• EXERCISE PROMPT:
Copy each line of the data below with the word "cells".

─── GIVEN ENTRIES

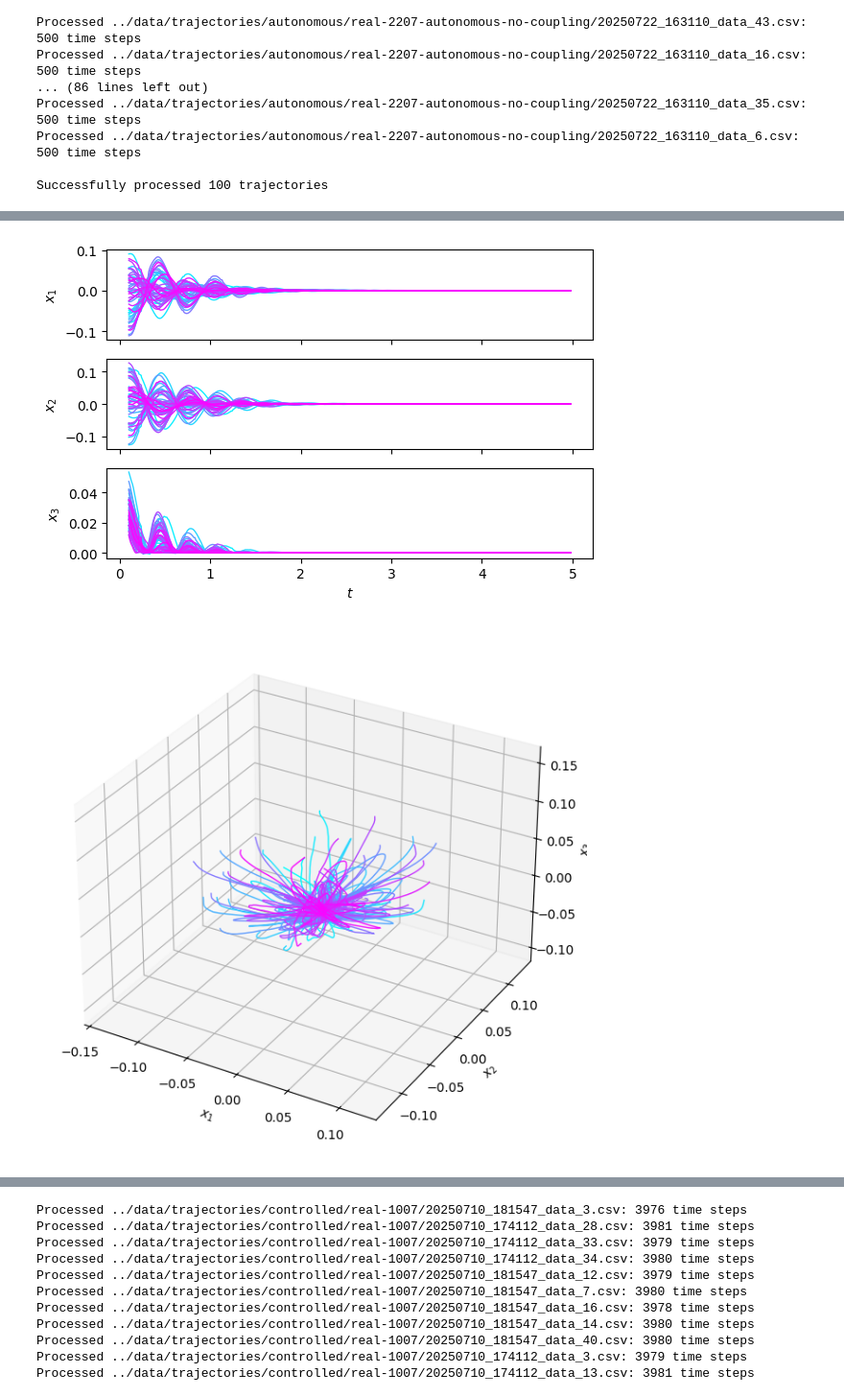
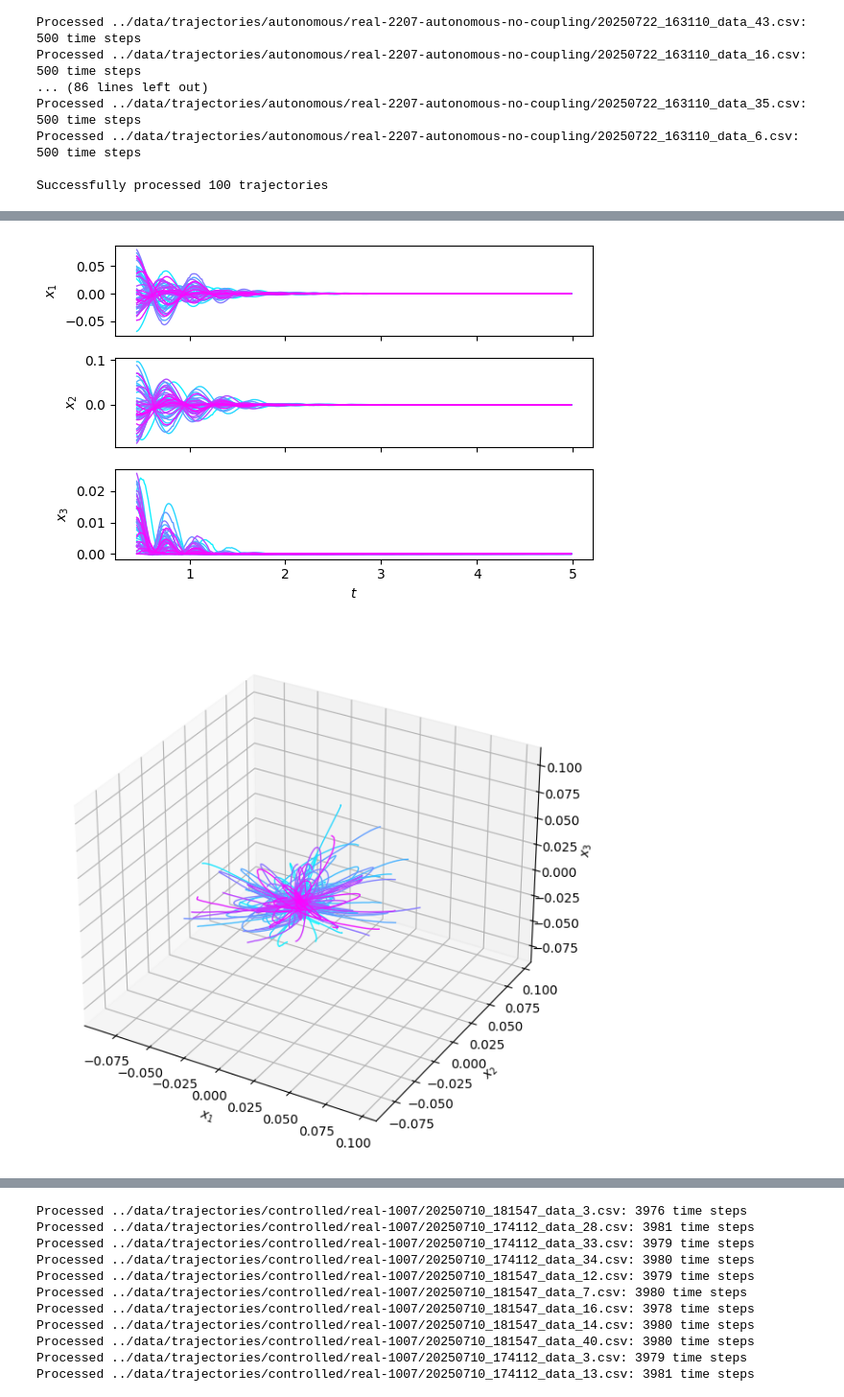
Before and after one commit to StanfordASL/trunk-stack, a Jupyter notebook: stack/main/scripts/fit_ssmr_opt.ipynb, the cells around one changed output, grey strips where cells are left out. Shown at 96% size. Drawn from its saved outputs; the diff is of its cells as text; code cells hidden in the pictures.

```diff
--- a/stack/main/scripts/fit_ssmr_opt.ipynb
+++ b/stack/main/scripts/fit_ssmr_opt.ipynb
@@ -340,13 +343,15 @@ plot_trajectories(aut_trajs[:, -3:], tss[0, :])
 # %%
 # Based on the plots, we choose an appropriate truncation point
 i_trunc = 10  # 10
+i_split = 35
 
+N_obs = 6     # Number of observations
 N_train = 50  # Number of training trajectories
-aut_trajs_obs = aut_trajs[:N_train, -3:, i_trunc:] - aut_trajs[:N_train, -3:, -1:]
+aut_trajs_obs = aut_trajs[:N_train, -N_obs:, i_trunc:] - aut_trajs[:N_train, -N_obs:, -1:]
 ts = tss[0, i_trunc:]
 
-plot_trajectories(aut_trajs_obs, ts)
+plot_trajectories(aut_trajs_obs[:, -3:, i_split:], ts[i_split:])
 # %% [output]
-[figure, old version]
+[figure, new version]
-[figure, old version]
+[figure, new version]
 # %%
```
Also changed, not shown: parts of 12 cells of this notebook, 2 other files.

──────

• ANSWER TO THIS TASK:
Before and after one commit to StanfordASL/trunk-stack, a Jupyter notebook: stack/main/scripts/fit_ssmr_opt.ipynb, the cells around one changed output, grey strips where cells are left out. Shown at 96% size. Drawn from its saved outputs; the diff is of its cells as text; code cells hidden in the pictures.
Also changed, not shown: parts of 12 cells of this notebook, 2 other files.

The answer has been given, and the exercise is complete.